> _Task description_: Every line in the records below with the string "here" is to be copied out.

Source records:
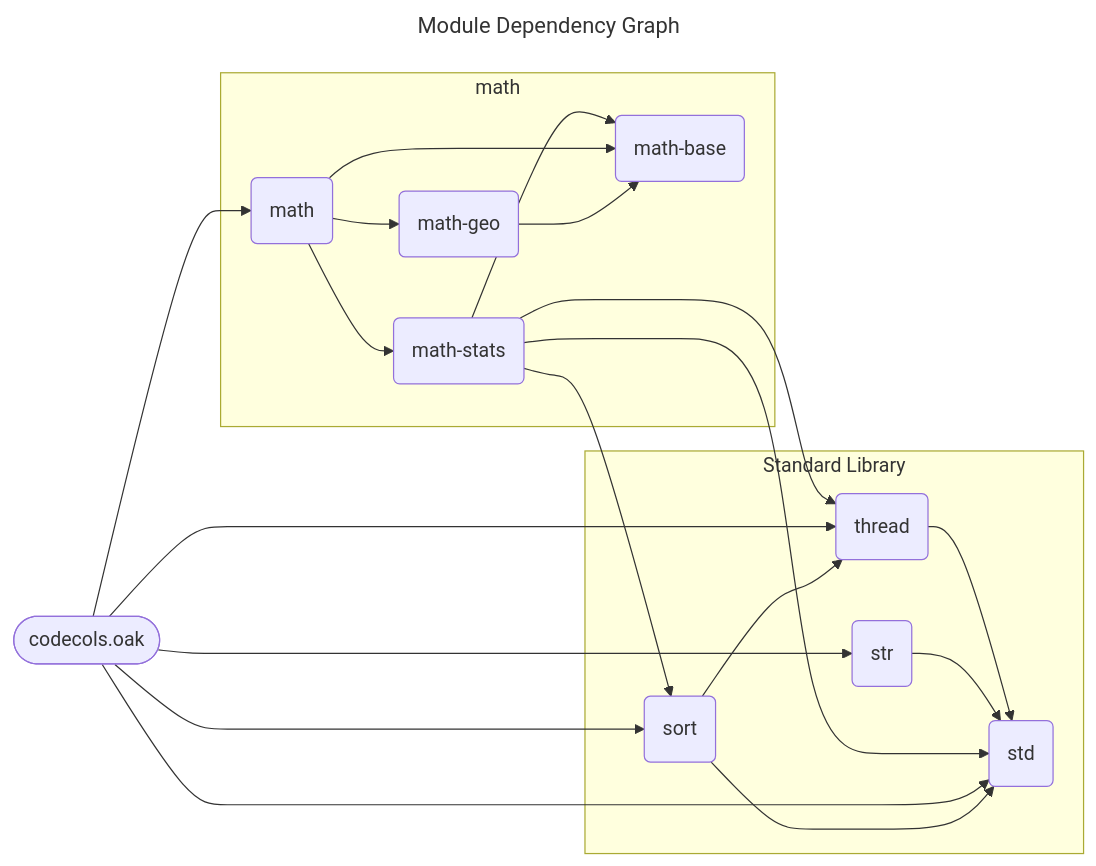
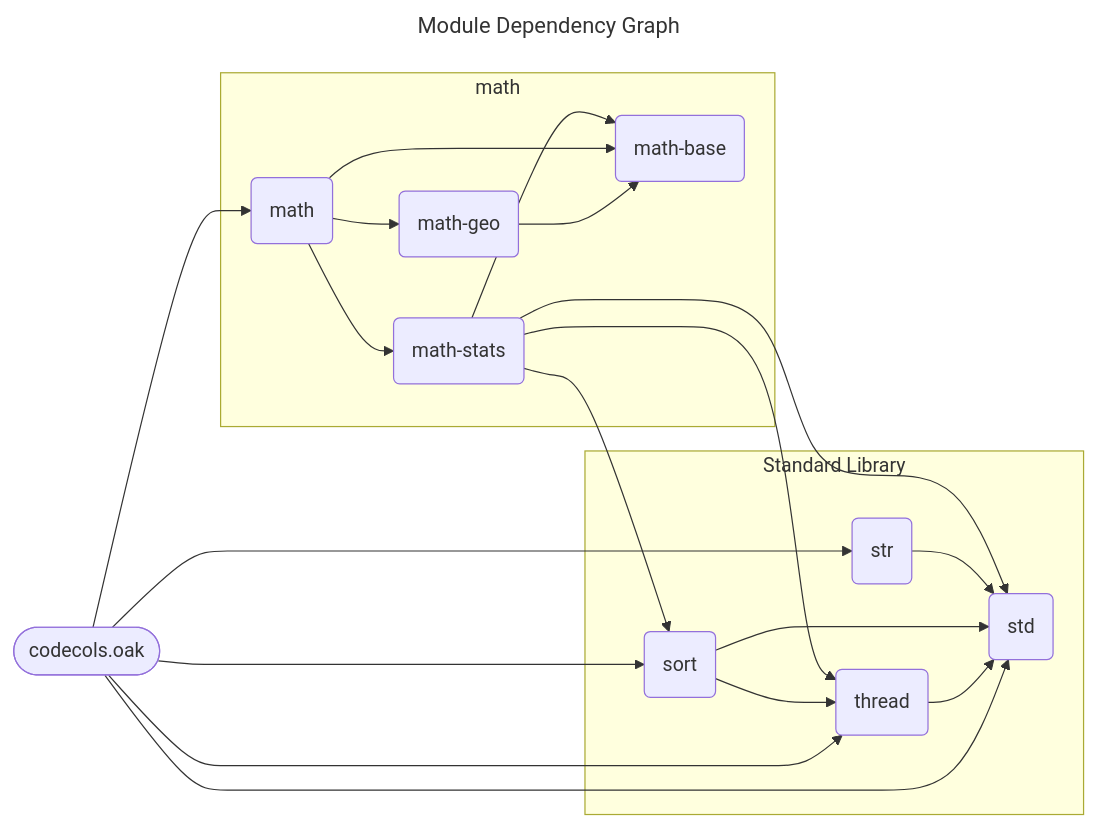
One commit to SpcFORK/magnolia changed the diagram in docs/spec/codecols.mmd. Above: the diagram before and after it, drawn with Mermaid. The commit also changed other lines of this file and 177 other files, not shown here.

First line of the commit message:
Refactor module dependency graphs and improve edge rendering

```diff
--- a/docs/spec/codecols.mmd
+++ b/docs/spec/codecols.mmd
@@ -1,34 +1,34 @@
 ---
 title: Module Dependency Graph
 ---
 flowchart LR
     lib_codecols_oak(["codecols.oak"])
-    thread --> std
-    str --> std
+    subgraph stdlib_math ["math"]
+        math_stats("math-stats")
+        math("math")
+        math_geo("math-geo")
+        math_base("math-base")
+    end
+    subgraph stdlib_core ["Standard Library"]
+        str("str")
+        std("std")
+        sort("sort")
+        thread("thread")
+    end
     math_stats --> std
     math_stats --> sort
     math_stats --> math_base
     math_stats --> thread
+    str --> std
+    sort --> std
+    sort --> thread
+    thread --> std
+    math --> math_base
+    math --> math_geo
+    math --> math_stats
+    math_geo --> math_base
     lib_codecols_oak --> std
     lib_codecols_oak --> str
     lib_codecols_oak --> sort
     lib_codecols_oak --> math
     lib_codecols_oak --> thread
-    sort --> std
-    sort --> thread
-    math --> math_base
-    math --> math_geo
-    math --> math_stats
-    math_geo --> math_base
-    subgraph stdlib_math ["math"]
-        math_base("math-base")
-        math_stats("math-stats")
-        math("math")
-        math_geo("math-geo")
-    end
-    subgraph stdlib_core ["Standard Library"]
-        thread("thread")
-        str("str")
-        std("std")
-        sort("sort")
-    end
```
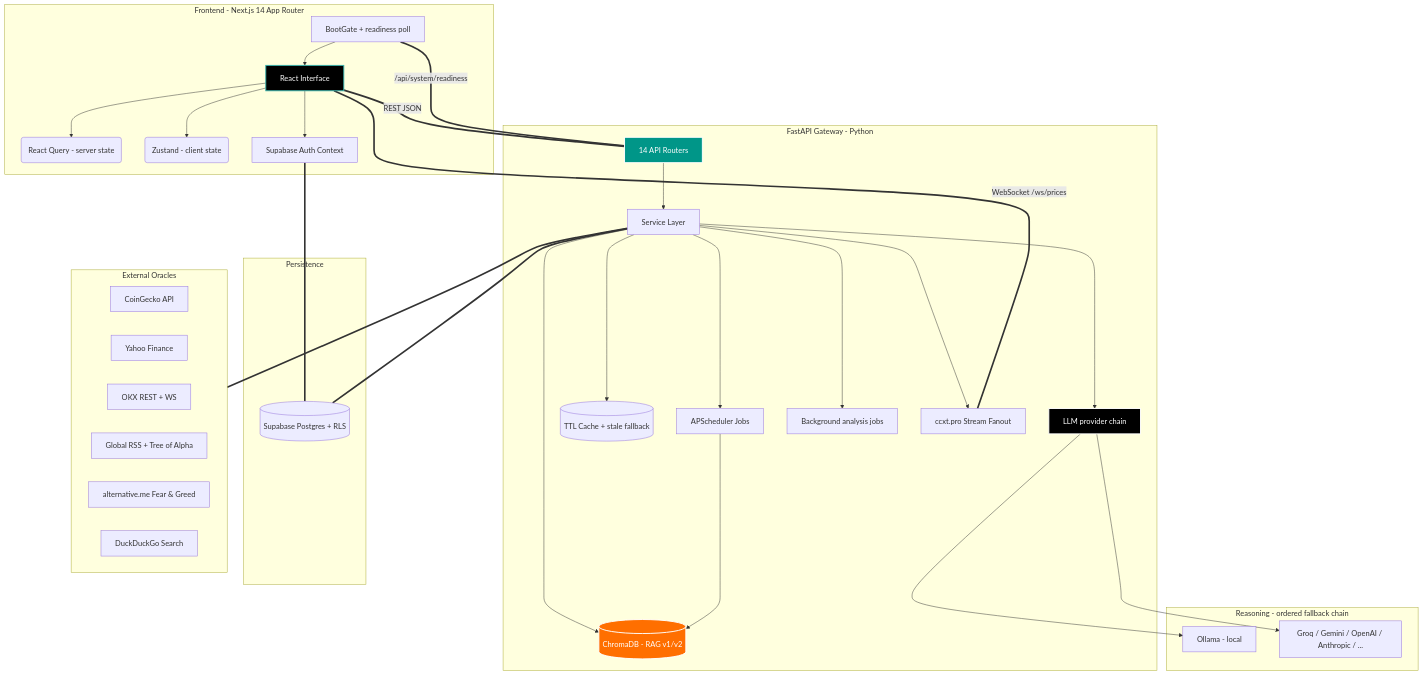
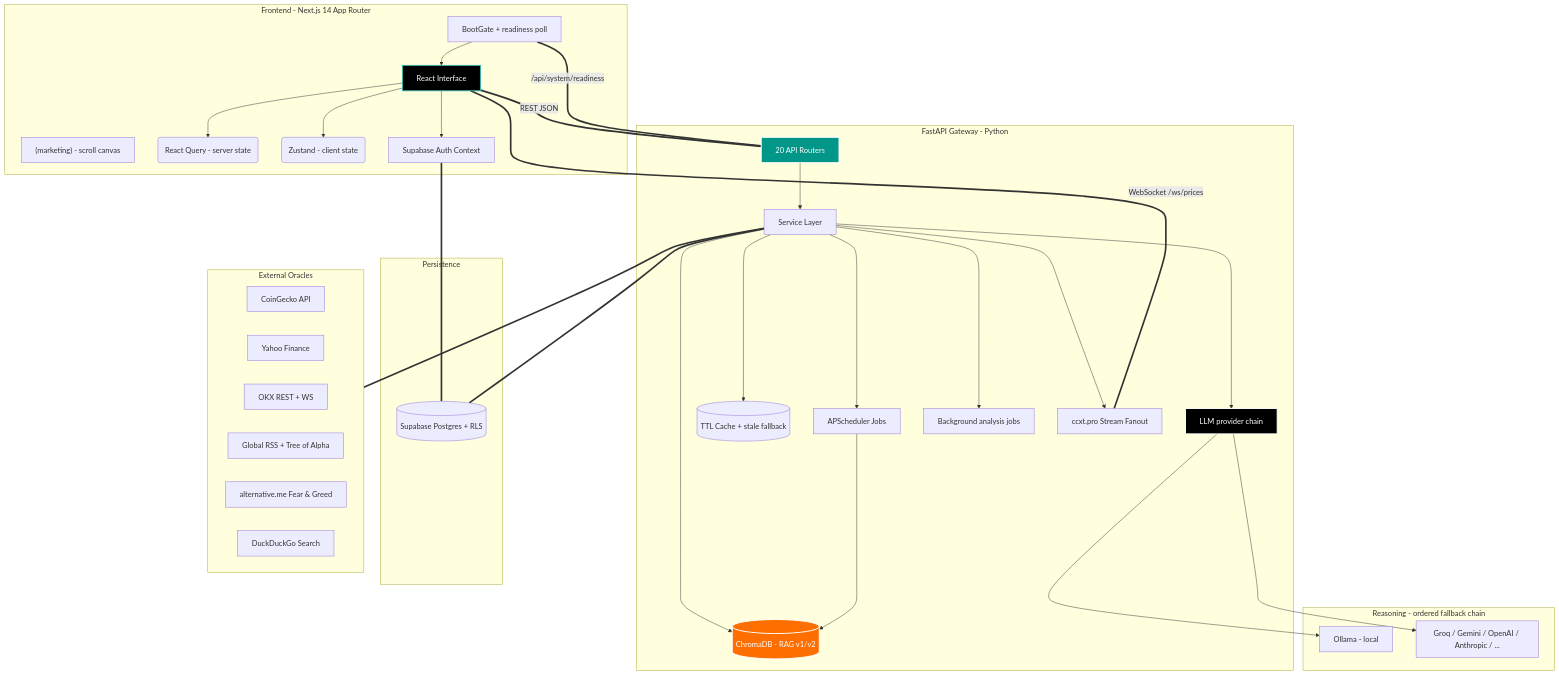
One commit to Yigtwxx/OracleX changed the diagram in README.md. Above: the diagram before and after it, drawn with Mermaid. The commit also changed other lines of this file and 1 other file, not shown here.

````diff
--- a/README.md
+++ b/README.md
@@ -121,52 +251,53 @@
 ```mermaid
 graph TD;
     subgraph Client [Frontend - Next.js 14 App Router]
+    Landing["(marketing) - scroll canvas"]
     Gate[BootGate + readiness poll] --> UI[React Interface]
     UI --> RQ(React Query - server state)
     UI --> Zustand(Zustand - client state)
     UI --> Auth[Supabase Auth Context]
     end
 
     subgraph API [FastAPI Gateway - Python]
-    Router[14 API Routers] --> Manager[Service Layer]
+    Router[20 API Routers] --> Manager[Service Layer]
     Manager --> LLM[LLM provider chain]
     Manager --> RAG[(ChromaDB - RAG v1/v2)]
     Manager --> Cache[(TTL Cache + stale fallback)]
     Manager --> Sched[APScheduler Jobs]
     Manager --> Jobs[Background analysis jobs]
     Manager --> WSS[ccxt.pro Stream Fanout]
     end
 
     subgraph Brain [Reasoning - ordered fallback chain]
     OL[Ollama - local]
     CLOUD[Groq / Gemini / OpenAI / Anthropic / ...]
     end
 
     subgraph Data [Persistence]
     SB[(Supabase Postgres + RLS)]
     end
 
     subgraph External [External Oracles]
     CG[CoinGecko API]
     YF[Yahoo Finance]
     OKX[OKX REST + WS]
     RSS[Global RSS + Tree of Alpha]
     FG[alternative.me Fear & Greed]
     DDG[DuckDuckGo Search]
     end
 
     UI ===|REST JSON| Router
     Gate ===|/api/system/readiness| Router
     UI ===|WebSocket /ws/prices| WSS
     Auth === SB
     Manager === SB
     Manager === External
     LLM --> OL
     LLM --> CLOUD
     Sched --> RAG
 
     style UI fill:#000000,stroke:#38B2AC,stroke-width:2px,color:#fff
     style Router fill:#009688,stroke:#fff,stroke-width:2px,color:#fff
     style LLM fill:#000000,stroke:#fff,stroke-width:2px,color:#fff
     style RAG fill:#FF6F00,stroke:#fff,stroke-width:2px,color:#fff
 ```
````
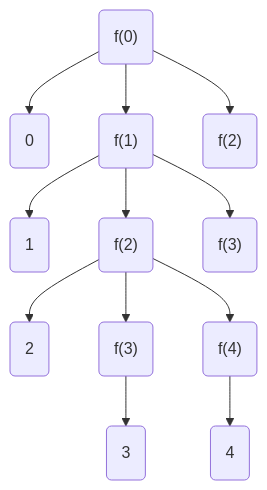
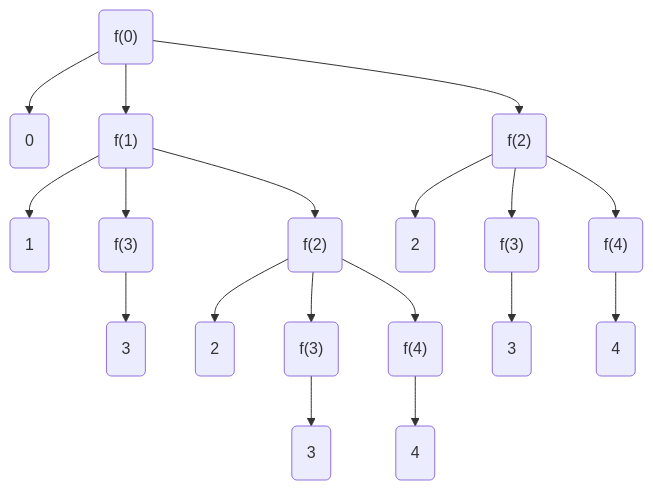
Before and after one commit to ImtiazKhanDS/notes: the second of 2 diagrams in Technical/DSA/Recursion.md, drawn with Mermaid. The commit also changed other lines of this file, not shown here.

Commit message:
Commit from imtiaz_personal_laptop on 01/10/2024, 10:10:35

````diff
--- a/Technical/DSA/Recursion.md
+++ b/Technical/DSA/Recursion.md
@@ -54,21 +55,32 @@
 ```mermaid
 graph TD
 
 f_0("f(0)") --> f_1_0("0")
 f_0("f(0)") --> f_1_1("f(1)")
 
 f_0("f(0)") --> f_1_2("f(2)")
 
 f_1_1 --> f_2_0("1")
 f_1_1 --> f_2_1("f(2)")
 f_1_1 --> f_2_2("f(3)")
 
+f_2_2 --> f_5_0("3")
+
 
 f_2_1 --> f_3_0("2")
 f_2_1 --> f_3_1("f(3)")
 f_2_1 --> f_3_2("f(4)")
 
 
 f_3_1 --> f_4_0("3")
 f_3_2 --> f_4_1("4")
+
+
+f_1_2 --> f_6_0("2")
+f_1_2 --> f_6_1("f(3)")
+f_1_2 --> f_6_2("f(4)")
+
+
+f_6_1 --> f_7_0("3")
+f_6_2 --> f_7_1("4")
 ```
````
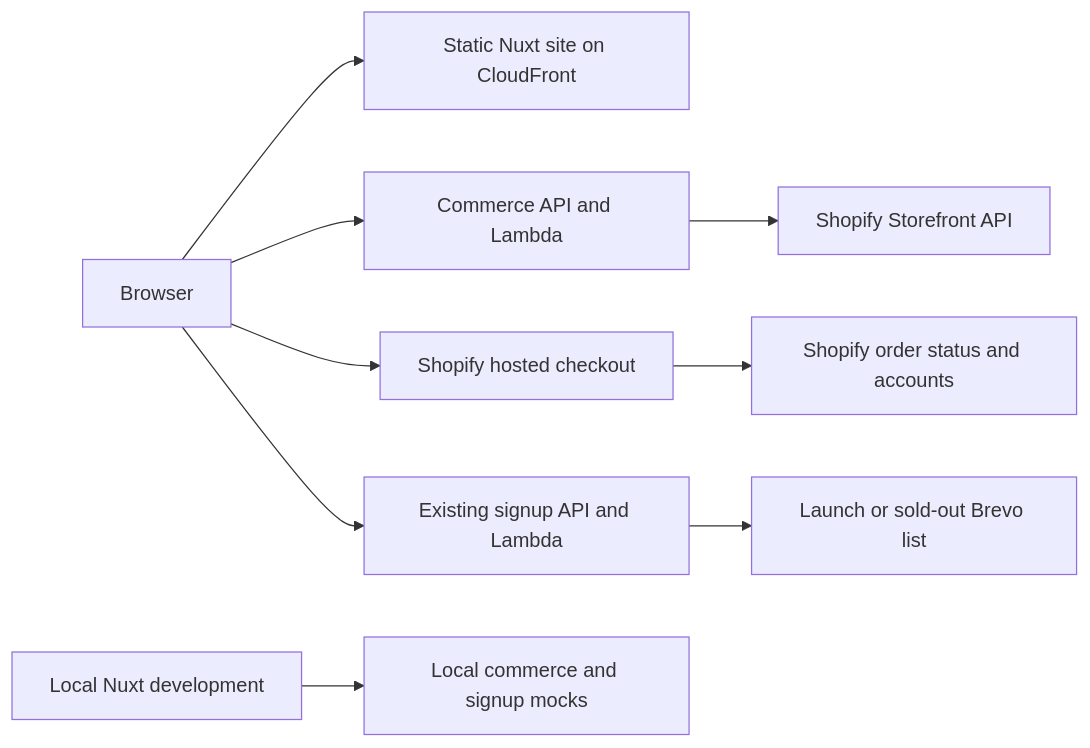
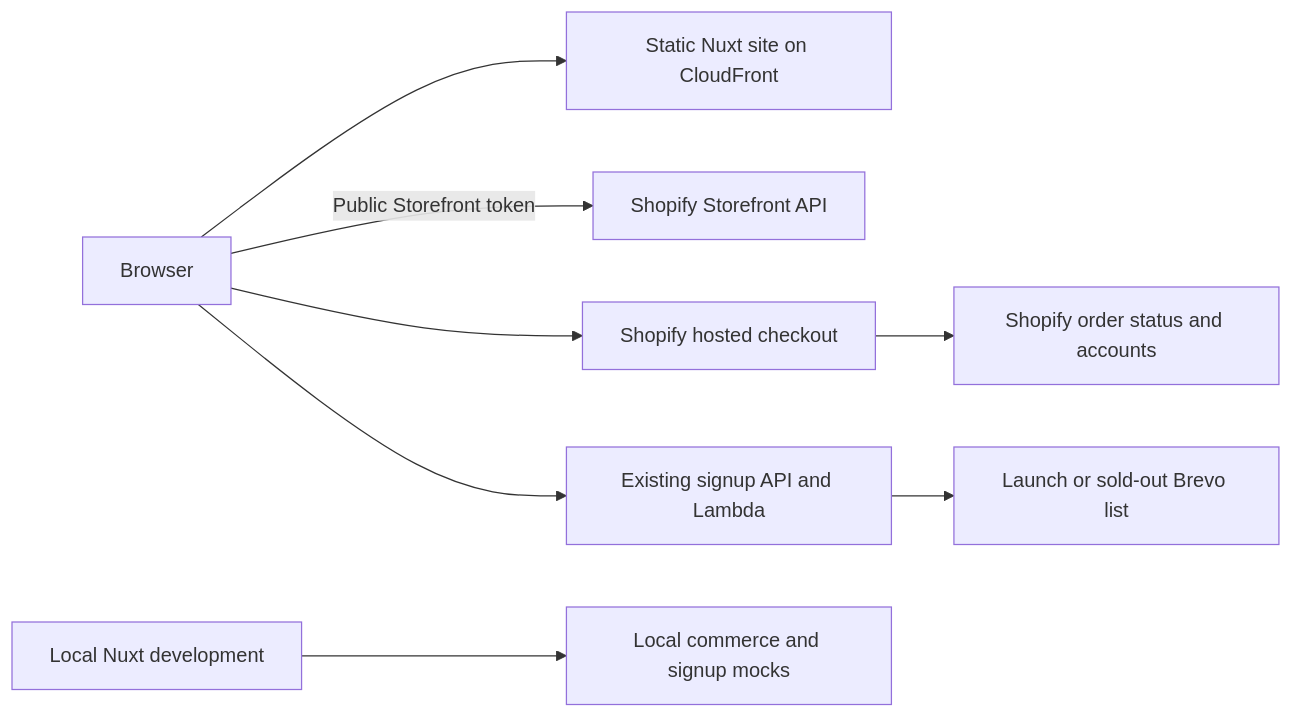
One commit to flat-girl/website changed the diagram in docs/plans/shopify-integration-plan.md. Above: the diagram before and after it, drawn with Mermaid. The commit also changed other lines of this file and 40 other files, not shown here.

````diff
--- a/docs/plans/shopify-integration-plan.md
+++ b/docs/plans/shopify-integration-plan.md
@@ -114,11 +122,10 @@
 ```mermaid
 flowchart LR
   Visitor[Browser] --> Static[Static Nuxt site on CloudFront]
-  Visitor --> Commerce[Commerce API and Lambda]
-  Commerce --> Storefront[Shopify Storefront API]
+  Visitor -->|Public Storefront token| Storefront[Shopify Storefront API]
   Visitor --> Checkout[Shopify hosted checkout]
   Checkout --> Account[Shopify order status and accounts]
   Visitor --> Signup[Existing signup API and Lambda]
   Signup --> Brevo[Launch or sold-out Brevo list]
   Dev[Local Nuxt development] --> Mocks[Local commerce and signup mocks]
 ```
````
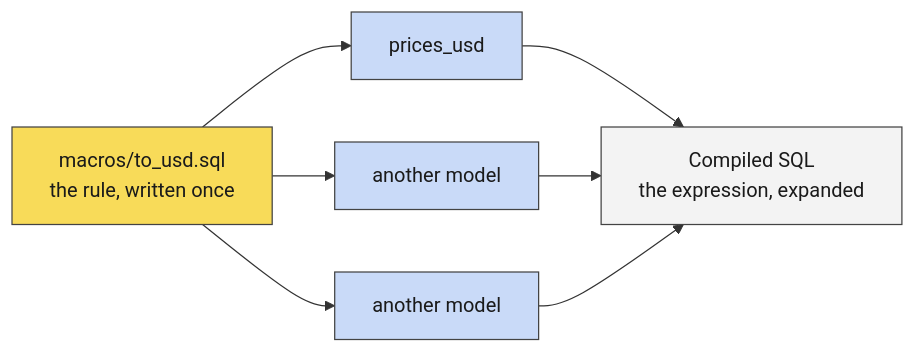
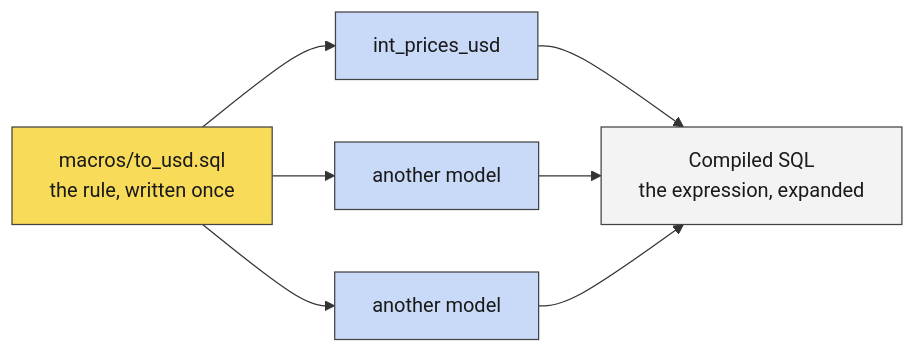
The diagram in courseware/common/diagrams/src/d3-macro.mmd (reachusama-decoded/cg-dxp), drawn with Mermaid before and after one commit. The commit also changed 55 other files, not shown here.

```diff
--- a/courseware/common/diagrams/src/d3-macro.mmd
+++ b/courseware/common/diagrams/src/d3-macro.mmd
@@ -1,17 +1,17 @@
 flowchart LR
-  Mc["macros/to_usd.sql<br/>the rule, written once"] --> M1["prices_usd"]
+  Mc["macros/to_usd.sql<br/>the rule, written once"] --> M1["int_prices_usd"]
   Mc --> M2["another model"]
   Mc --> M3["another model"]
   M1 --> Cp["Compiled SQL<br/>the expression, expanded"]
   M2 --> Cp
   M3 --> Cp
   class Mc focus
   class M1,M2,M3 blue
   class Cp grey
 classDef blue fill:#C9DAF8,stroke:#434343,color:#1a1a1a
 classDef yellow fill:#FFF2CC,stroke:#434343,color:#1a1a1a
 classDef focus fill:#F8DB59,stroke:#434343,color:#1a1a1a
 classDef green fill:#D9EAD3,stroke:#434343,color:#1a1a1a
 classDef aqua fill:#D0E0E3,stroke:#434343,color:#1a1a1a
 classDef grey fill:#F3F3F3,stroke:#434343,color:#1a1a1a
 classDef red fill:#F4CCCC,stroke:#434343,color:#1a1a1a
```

> _Written response_:
One commit to SpcFORK/magnolia changed the diagram in docs/spec/codecols.mmd. Above: the diagram before and after it, drawn with Mermaid. The commit also changed other lines of this file and 177 other files, not shown here.
One commit to Yigtwxx/OracleX changed the diagram in README.md. Above: the diagram before and after it, drawn with Mermaid. The commit also changed other lines of this file and 1 other file, not shown here.
Before and after one commit to ImtiazKhanDS/notes: the second of 2 diagrams in Technical/DSA/Recursion.md, drawn with Mermaid. The commit also changed other lines of this file, not shown here.
One commit to flat-girl/website changed the diagram in docs/plans/shopify-integration-plan.md. Above: the diagram before and after it, drawn with Mermaid. The commit also changed other lines of this file and 40 other files, not shown here.
The diagram in courseware/common/diagrams/src/d3-macro.mmd (reachusama-decoded/cg-dxp), drawn with Mermaid before and after one commit. The commit also changed 55 other files, not shown here.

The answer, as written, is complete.